Tillerson acknowledged that the move has limited practical effect, but he said it carries other benefits, such as discouraging other nations from participating in any commerce or interactions that might not be covered by existing sanctions.

"I think, importantly, this is just continuing to point out North Korea's illicit, unlawful behaviors internationally, and we felt it necessary to reimpose the designation for that reason," Tillerson said.

Trump's 12-day trip to Asia this month was dominated by worry over North Korea among U.S. allies and partners. The White House had signaled during the trip that Trump was likely to make the designation.

In a speech to the South Korean National Assembly two weeks ago, Trump cited atrocities carried out by the Kim regime and called the North "a hell that no person deserves." Among other acts, Kim's regime stands accused of carrying out the assassination of his half brother, Kim Jong Nam, with a deadly nerve agent at the Kuala Lumpur airport in February.

A bipartisan group of lawmakers had urged Trump to make the designation.

"Such acts are not isolated events, but part of a consistent pattern by the Kim regime," stated the letter, signed by Rep. Edward R. Royce (R-Calif.), chairman of the House Committee on Foreign Affairs, and Rep. Eliot L. Engel (N.Y.), the committee's ranking Democrat, among others.

"There's no doubt the Kim regime thrives off spreading mayhem around the globe, and today's decision is another step in the administration's effort to bring the greatest pressure to bear on the Kim regime," Sen. Tom Cotton (R-Ark.) said Monday.

But Sen. Edward J. Markey (D-Mass.) said the move is largely for show.

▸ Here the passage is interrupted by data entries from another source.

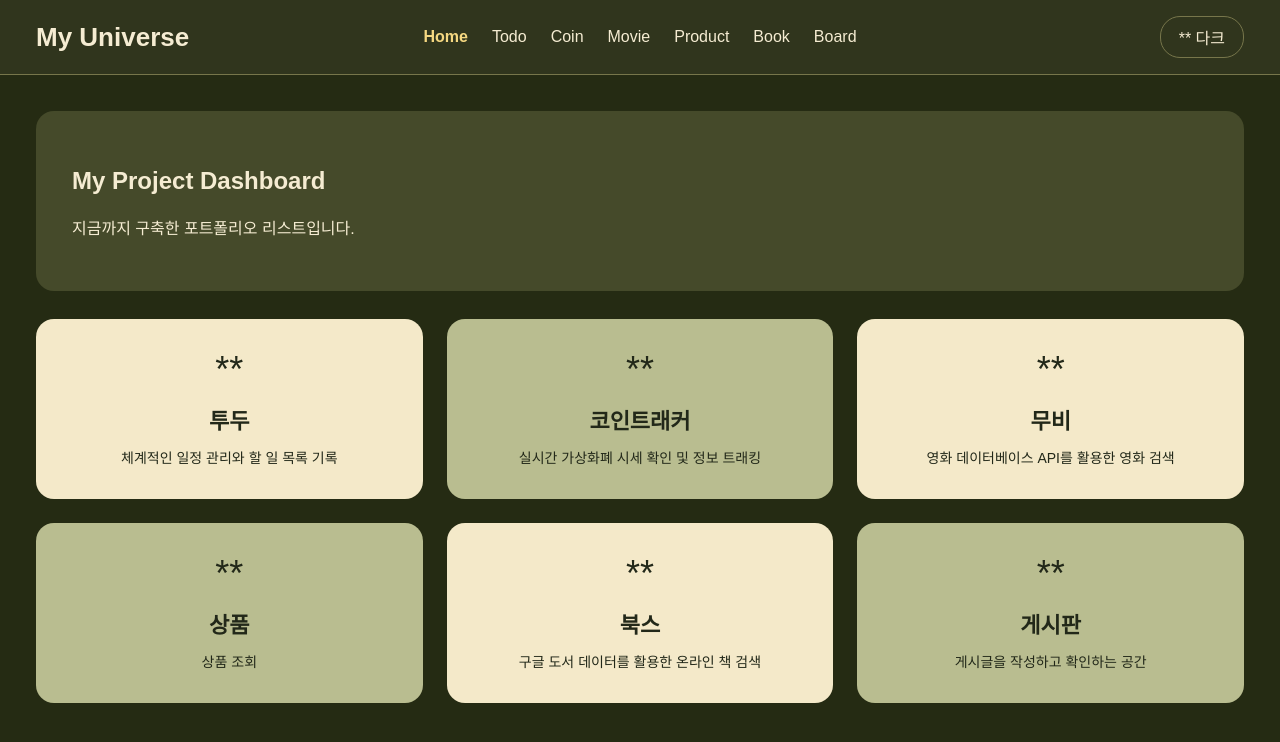
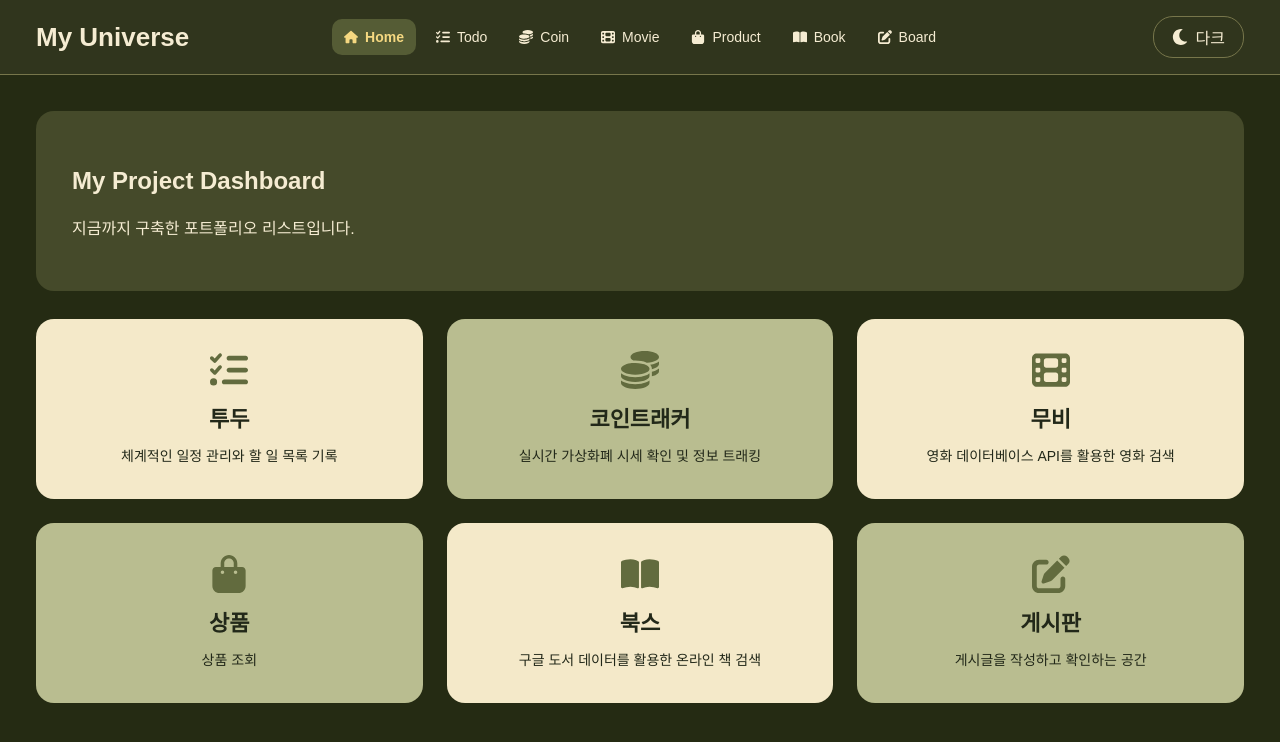
Before and after one commit to hyunsimchoi/react-11-total, a React (Vite) app: page / in a window 1280 px wide. Shown: the top 742 px of the page. Built offline with nearby package versions, Linux system fonts and the light colour scheme.

Commit message:
react-icons 적용

```diff
--- a/src/components/Header.tsx
+++ b/src/components/Header.tsx
@@ -2,6 +2,16 @@ import styled from "styled-components";
 import { NavLink } from "react-router";
 import { useContext } from "react";
 import { ThemeContext } from "../contexts/ThemeContext";
+import { FaMoon, FaSun } from "react-icons/fa";
+import {
+    FaHouse,
+    FaListCheck,
+    FaCoins,
+    FaFilm,
+    FaBagShopping,
+    FaBookOpen,
+    FaPenToSquare,
+} from "react-icons/fa6";
 
 const Head = styled.header`
     position: sticky;
@@ -22,7 +32,7 @@ const Head = styled.header`
         border-bottom-color: #383838;
     }
 
-    @media (max-width: 900px) {
+    @media (max-width: 1100px) {
         grid-template-columns: 1fr auto;
     }
 `;
@@ -37,31 +47,55 @@ const Logo = styled.h1`
 // 3. 중앙 메뉴
 const Nav = styled.nav`
     display: flex;
+    flex-direction: row;
     align-items: center;
     justify-content: center;
-    gap: 24px;
+    gap: 8px;
 
     a {
+        display: inline-flex;
+        align-items: center;
+        gap: 7px;
+
+        padding: 10px 12px;
+        border-radius: 10px;
+        white-space: nowrap;
+
         color: inherit;
         text-decoration: none;
+        font-size: 14px;
+
+        transition:
+            background 0.2s,
+            color 0.2s;
+    }
+
+    a:hover {
+        background: #555c35;
+        color: #ffffff;
     }
 
     a.active {
+        background: #555c35;
         color: #f5d881;
         font-weight: bold;
     }
 
+    body.black-theme & a:hover,
     body.black-theme & a.active {
+        background: #303030;
         color: #ffffff;
     }
 
-    @media (max-width: 900px) {
+    @media (max-width: 1100px) {
         grid-row: 2;
         grid-column: 1 / -1;
+
+        width: 100%;
+        justify-content: flex-start;
         flex-wrap: wrap;
     }
 `;
-
 // 4. 오른쪽 테마 버튼
 const ThemeButton = styled.button`
     justify-self: end;
@@ -74,6 +108,10 @@ const ThemeButton = styled.button`
     background: transparent;
     color: inherit;
     cursor: pointer;
+
+    display: flex;
+    align-items: center;
+    gap: 8px;
 
     body.black-theme & {
         background: #252525;
@@ -91,24 +129,44 @@ function Header() {
     }
 
     const { theme, toggleTheme } = context;
+
     return (
         <Head>
             <Logo>My Universe</Logo>
 
             <Nav>
                 <NavLink to="/" end>
-                    Home
+                    <FaHouse /> Home
                 </NavLink>
-                <NavLink to="/todo">Todo</NavLink>
-                <NavLink to="/coin">Coin</NavLink>
-                <NavLink to="/movie">Movie</NavLink>
-                <NavLink to="/product">Product</NavLink>
-                <NavLink to="/book">Book</NavLink>
-                <NavLink to="/board">Board</NavLink>
+
+                <NavLink to="/todo">
+                    <FaListCheck /> Todo
+                </NavLink>
+
+                <NavLink to="/coin">
+                    <FaCoins /> Coin
+                </NavLink>
+
+                <NavLink to="/movie">
+                    <FaFilm /> Movie
+                </NavLink>
+
+                <NavLink to="/product">
+                    <FaBagShopping /> Product
+                </NavLink>
+
+                <NavLink to="/book">
+                    <FaBookOpen /> Book
+                </NavLink>
+
+                <NavLink to="/board">
+                    <FaPenToSquare /> Board
+                </NavLink>
             </Nav>
 
             <ThemeButton type="button" onClick={toggleTheme}>
-                {theme === "olive" ? "** 다크" : "** 기본"}
+                {theme === "olive" ? <FaMoon /> : <FaSun />}
+                {theme === "olive" ? "다크" : "기본"}
             </ThemeButton>
         </Head>
     );
--- a/src/components/ProjectCard.tsx
+++ b/src/components/ProjectCard.tsx
@@ -1,8 +1,9 @@
 import styled from "styled-components";
 import { Link } from "react-router";
 
+import type { ReactNode } from "react";
 type ProjectCardProps = {
-    icon: string;
+    icon: ReactNode;
     title: string;
     description: string;
     path: string;
@@ -26,27 +27,57 @@ const Card = styled(Link)`
     text-align: center;
     text-decoration: none;
 
+    /* 움직임을 부드럽게 */
+    transition:
+        transform 0.3s,
+        box-shadow 0.3s;
+
+    /* 짝수 카드 배경 */
     &:nth-child(even) {
         background: #b9bd90;
     }
 
+    /* 마우스를 올렸을 때 */
     &:hover {
-        transform: translateY(-4px);
+        transform: translateY(-8px);
+        box-shadow: 0 12px 24px rgba(0, 0, 0, 0.25);
     }
 
-    transition: transform 0.2s;
-
+    /* 블랙 테마 */
     body.black-theme &,
     body.black-theme &:nth-child(even) {
         background: #252525;
         color: #ffffff;
         border: 1px solid #404040;
     }
+
+    /* 블랙 테마에서 마우스를 올렸을 때 */
+    body.black-theme &:hover {
+        background: #303030;
+        box-shadow: 0 12px 24px rgba(0, 0, 0, 0.5);
+    }
 `;
 
 // 아이콘
 const CardIcon = styled.div`
-    font-size: 36px;
+    display: flex;
+    align-items: center;
+    justify-content: center;
+
+    font-size: 38px;
+    color: #626b3e;
+
+    transition: transform 0.3s;
+
+    /* 카드에 마우스를 올리면 아이콘 확대 */
+    ${Card}:hover & {
+        transform: scale(1.2);
+        cursor: pointer;
+    }
+
+    body.black-theme & {
+        color: #c6cc9a;
+    }
 `;
 
 // 제목
--- a/src/pages/Home.tsx
+++ b/src/pages/Home.tsx
@@ -1,5 +1,13 @@
 import ProjectCard from "../components/ProjectCard.tsx";
 import styled from "styled-components";
+import {
+    FaListCheck,
+    FaCoins,
+    FaFilm,
+    FaBagShopping,
+    FaBookOpen,
+    FaPenToSquare,
+} from "react-icons/fa6";
 
 // Home 페이지 전체
 const HomePage = styled.main`
@@ -47,42 +55,42 @@ function Home() {
 
             <ProjectGrid>
                 <ProjectCard
-                    icon="**"
+                    icon={<FaListCheck />}
                     title="투두"
                     description="체계적인 일정 관리와 할 일 목록 기록"
                     path="/todo"
                 />
 
                 <ProjectCard
-                    icon="**"
+                    icon={<FaCoins />}
                     title="코인트래커"
                     description="실시간 가상화폐 시세 확인 및 정보 트래킹"
                     path="/coin"
                 />
 
                 <ProjectCard
-                    icon="**"
+                    icon={<FaFilm />}
                     title="무비"
                     description="영화 데이터베이스 API를 활용한 영화 검색"
                     path="/movie"
                 />
 
                 <ProjectCard
-                    icon="**"
+                    icon={<FaBagShopping />}
                     title="상품"
                     description="상품 조회"
                     path="/product"
                 />
 
                 <ProjectCard
-                    icon="**"
+                    icon={<FaBookOpen />}
                     title="북스"
                     description="구글 도서 데이터를 활용한 온라인 책 검색"
                     path="/book"
                 />
 
                 <ProjectCard
-                    icon="**"
+                    icon={<FaPenToSquare />}
                     title="게시판"
                     description="게시글을 작성하고 확인하는 공간"
                     path="/board"
--- a/src/pages/Todo.tsx
+++ b/src/pages/Todo.tsx
@@ -1,5 +1,6 @@
 import { useState, useEffect } from "react";
 import styled from "styled-components";
+import { FaPlus, FaTrash, FaListCheck } from "react-icons/fa6";
 
 type TodoItem = {
     id: number;
@@ -52,6 +53,10 @@ const AddButton = styled.button`
     background: #b9bd90;
     color: #252b13;
     cursor: pointer;
+    display: flex;
+    align-items: center;
+    justify-content: center;
+    gap: 8px;
 
     body.black-theme & {
         background: #444444;
@@ -99,6 +104,9 @@ const DeleteButton = styled.button`
     background: #777d48;
     color: #ffffff;
     cursor: pointer;
+    display: flex;
+    align-items: center;
+    justify-content: center;
 
     body.black-theme & {
         background: #333333;
@@ -157,7 +165,9 @@ function Todo() {
 
     return (
         <TodoPage>
-            <h1>Todo 페이지</h1>
+            <h1>
+                <FaListCheck /> Todo 페이지
+            </h1>
             <p>할 일을 관리하는 공간입니다.</p>
 
             <TodoForm onSubmit={handleSubmit}>
@@ -168,7 +178,9 @@ function Todo() {
                     onChange={e => setText(e.target.value)}
                 />
 
-                <AddButton type="submit">추가</AddButton>
+                <AddButton type="submit">
+                    <FaPlus /> 추가
+                </AddButton>
             </TodoForm>
 
             <h2>할 일 목록</h2>
@@ -191,7 +203,7 @@ function Todo() {
                         </span>
 
                         <DeleteButton type="button" onClick={() => deleteTodo(todo.id)}>
-                            삭제
+                            <FaTrash />
                         </DeleteButton>
                     </TodoRow>
                 ))}
```
Also changed, not shown: src/pages/Coin.tsx (+38 -34 lines). Lines whose indentation alone changed are shown as unchanged.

"Our diplomatic strategy should be consistent and coordinated, but President Trump's symbolic designation only ratchets up rhetoric while failing to apply maximum pressure through targeted sanctions," Markey said.

"Only pressure combined with direct diplomacy can help us achieve the ultimate goal of peaceful and complete denuclearization of the Korean Peninsula."

Michael Green, who served as senior Asia director on the National Security Council under Bush from 2001 to 2005, said the removal of the North from the terrorism sponsor list was "very controversial" and turned out to be a "crappy deal" that Pyongyang quickly violated. He added that the Japanese government had lobbied the Bush administration not to remove the North in 2008 until Pyongyang brought resolution to Tokyo's claims that the North had kidnapped at least 17 Japanese citizens in the 1970s.

During his visit to Tokyo two weeks ago, Trump met with families of the dozen Japanese abductees whose cases have not been resolved.

"Putting them back on the list is important symbolically as a demonstration of good faith with Japan," Green said of North Korea. "It also helps add spin on the ball with sanctions overall."

Daniel Russel, former National Security Council senior Asia director under President Barack Obama, agreed that the move was symbolically potent because the lifting of the sanctions represented the "high-water mark of U.S.-North Korea efforts to reconcile their differences and negotiate and engage in 2008."

The relisting of the North is tantamount to "taking one of the trophies out of the glass case and shattering it."

Russel said the Obama administration had deliberated over the North's behavior but had been unable to cite a legal rationale for relisting the country on the terrorism sponsor list. He suggested that the Kim Jong Nam assassination provided such a rationale for the Trump administration.

Carol Morello contributed to this report.